Britain's King Charles III Charles inspected the troops at his inaugural birthday parade on horseback Saturday, the first time the monarch has ridden at the event since his mother, Queen Elizabeth II, in 1986.

The annual Trooping the Colour parade marks the British sovereign's official birthday.

Charles was followed on horseback by his eldest son and heir, Prince William, Charles' brother Edward, the Duke of Edinburgh, and sister Anne.

Queen Camilla and William's wife Catherine, the Princess of Wales followed in a carriage.

The colourful display of regimental precision and pageantry is the first of 74-year-old Charles's reign.

Charles's actual birthday is on November 14 but British sovereigns celebrate twice -- once in private and again in public.

The June parade tradition began in 1748 under King George II, who wanted a celebration in better summer weather, as his own birthday was on October 30.

The televised event kicked off with a procession from Buckingham Palace to Horse Guards Parade in central London.

Some 1,400 soldiers, 400 musicians and 200 horses are taking part, led in the parade by Juno, a 10-year-old shire mare, alongside three other Drum Horses -- Perseus, Atlas and Apollo.

Drum Horses are the most senior animals in the army and hold the rank of major. They are traditionally named after figures from Greek mythology.

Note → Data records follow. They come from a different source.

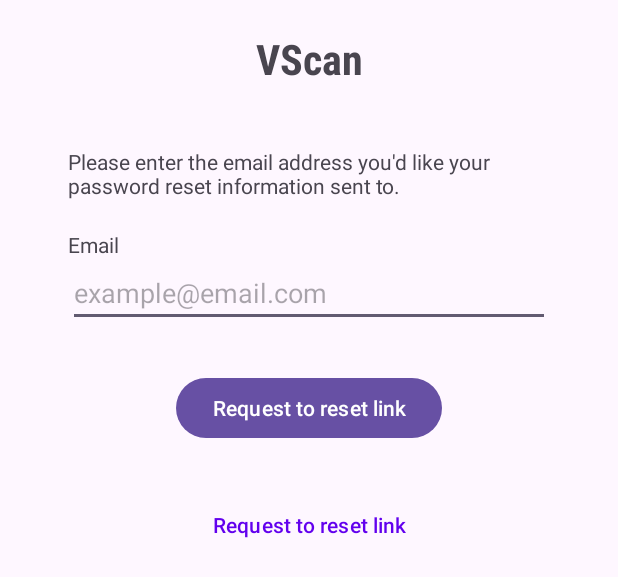
After one commit to radleigh123/vscan, an Android app: the layout activity_forgot_password.xml on its own in the app's theme, with its tools: preview values and no code run, on a phone screen of 412 x 824 dp. The commit adds this screen. Shown: the top 577 px of the screen. Run offline under Robolectric (Android 15) with nearby library versions, the phone set to English and light mode, and no system bars.

Commit message:
Added a Forgot Password layout

```diff
--- a/app/src/main/res/drawable/bg_translucent_card.xml
+++ b/app/src/main/res/drawable/bg_translucent_card.xml
@@ -2,7 +2,7 @@
 <shape xmlns:android="http://schemas.android.com/apk/res/android"
     android:shape="rectangle">
 
-    <solid android:color="#B3FFFFFF" />
+    <solid android:color="#00FFFFFF" />
     <corners android:radius="16dp" />
     <padding
         android:left="16dp"
--- /dev/null
+++ b/app/src/main/res/layout/activity_forgot_password.xml
@@ -0,0 +1,79 @@
+<?xml version="1.0" encoding="utf-8"?>
+<LinearLayout xmlns:android="http://schemas.android.com/apk/res/android"
+    android:layout_width="match_parent"
+    android:layout_height="match_parent"
+    android:padding="20dp"
+    android:orientation="vertical"
+    >
+
+    <LinearLayout
+        android:layout_width="match_parent"
+        android:layout_height="wrap_content"
+        android:orientation="vertical">
+
+        <TextView
+            android:id="@+id/tv_title"
+            android:layout_width="match_parent"
+            android:layout_height="wrap_content"
+            android:gravity="center"
+            android:fontFamily="sans-serif-condensed-medium"
+            android:textStyle="bold"
+            android:textSize="28sp"
+            android:text="@string/app_name" />
+
+        <TextView
+            android:id="@+id/tv_label"
+            android:layout_width="match_parent"
+            android:layout_height="wrap_content"
+            android:text="@string/forgot_label"
+            android:layout_marginHorizontal="25dp"
+            android:layout_marginTop="40dp"
+            />
+
+    </LinearLayout>
+
+    <LinearLayout
+        android:layout_width="match_parent"
+        android:layout_height="wrap_content"
+        android:layout_marginTop="20dp"
+        android:orientation="vertical">
+
+        <TextView
+            android:id="@+id/tv_email"
+            android:layout_width="match_parent"
+            android:layout_height="wrap_content"
+            android:text="@string/prompt_email"
+            android:layout_marginHorizontal="25dp"
+            />
+
+        <EditText
+            android:id="@+id/et_email"
+            android:layout_width="match_parent"
+            android:layout_height="wrap_content"
+            android:autofillHints="emailAddress"
+            android:hint="@string/email_example"
+            android:layout_marginHorizontal="25dp"
+            android:inputType="textEmailAddress" />
+
+    </LinearLayout>
+
+    <Button
+        android:layout_width="wrap_content"
+        android:layout_height="wrap_content"
+        android:text="@string/forgot_request"
+        android:layout_gravity="center"
+        android:layout_marginTop="30dp"
+        />
+
+    <Button
+        android:layout_width="wrap_content"
+        android:layout_height="wrap_content"
+        android:text="@string/forgot_request"
+        android:layout_gravity="center"
+        android:layout_marginTop="30dp"
+        android:background="@drawable/bg_translucent_card"
+        android:textColor="@color/purple_500"
+        />
+
+
+</LinearLayout>
--- a/app/src/main/res/layout/activity_landing.xml
+++ b/app/src/main/res/layout/activity_landing.xml
@@ -9,7 +9,7 @@
     android:background="@drawable/bg_gradient"
     android:padding="24dp"
     android:gravity="center_horizontal"
-    tools:context=".LoginActivity">
+    tools:context=".LandingActivity">
 
     <TextView
         android:id="@+id/welcomeText"
--- a/app/src/main/res/layout/activity_login2.xml
+++ b/app/src/main/res/layout/activity_login2.xml
@@ -132,11 +132,11 @@
                     android:layout_width="match_parent"
                     android:layout_height="wrap_content"
                     android:text="@string/login_button"
-                    android:textSize="17sp"
                     android:textColor="#FFFFFF"
                     android:backgroundTint="#E66A3C"
-                    android:paddingVertical="12dp"
-                    android:textStyle="bold"/>
+                    android:textStyle="bold"
+                    />
+
             </LinearLayout>
         </androidx.cardview.widget.CardView>
     </androidx.cardview.widget.CardView>
--- a/app/src/main/res/layout/activity_main.xml
+++ b/app/src/main/res/layout/activity_main.xml
@@ -8,7 +8,7 @@
     tools:context=".MainActivity">
 
     <TextView
-        android:id="@+id/tv_title"
+        android:id="@+id/tv_label"
         android:layout_width="wrap_content"
         android:layout_height="wrap_content"
         android:text="SPLASH TEST SCREEN"
@@ -28,7 +28,7 @@
         app:layout_constraintBottom_toBottomOf="parent"
         app:layout_constraintEnd_toEndOf="parent"
         app:layout_constraintStart_toStartOf="parent"
-        app:layout_constraintTop_toBottomOf="@id/tv_title"
+        app:layout_constraintTop_toBottomOf="@id/tv_label"
         />
 
 </androidx.constraintlayout.widget.ConstraintLayout>
--- a/app/src/main/res/values/strings.xml
+++ b/app/src/main/res/values/strings.xml
@@ -11,6 +11,8 @@
     <string name="invalid_username">Not a valid username</string>
     <string name="invalid_password">Password must be >5 characters</string>
     <string name="login_failed">"Login failed"</string>
+    <string name="forgot_label">Please enter the email address you\'d like your password reset information sent to.</string>
+    <string name="forgot_request">Request to reset link</string>
 
     <string name="logo_description">App Logo</string>
     <string name="login">Login</string>
--- a/gradle/libs.versions.toml
+++ b/gradle/libs.versions.toml
@@ -1,5 +1,5 @@
 [versions]
-agp = "8.8.1"
+agp = "8.8.2"
 kotlin = "1.9.24"
 coreKtx = "1.15.0"
 junit = "4.13.2"
```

The minutely choreographed event has its origins in the display of colours or flags of different regiments to allow their soldiers to identify them in battle.

The 1st Battalion Welsh Guards will troop, or parade, their colour up and down the ranks this year.

The UK is currently experiencing a hot spell making it difficult for the troops in their ceremonial black bearskin hats and thick red tunics.

William inspected troops from the Household Division group of senior regiments last weekend, and the high temperatures saw several soldiers faint.

As Prince of Wales, William is honorary colonel of the Welsh Guards.

Charles -- who as head of state is commander-in-chief of the armed forces -- will later lead soldiers back to the palace.

He will then join other senior members of the royal family to watch a fly-past of some 70 military aircraft over the British capital, after a 41-gun salute from nearby Green Park.

Bad weather cut short a planned fly-past at Charles's coronation on May 6.

The late Queen Elizabeth last rode her horse Burmese, a gift from the Royal Canadian Mounted Police, at the parade in the mid-1980s.

After the horse, which she rode for 18 years, was retired in 1986 she decided to use a carriage for Trooping the Colour.

Last year's parade was the last for the late queen, and formed part of four days of events to mark her record-breaking 70th year on the throne.

It was one of her final public appearances before her death, aged 96, in September.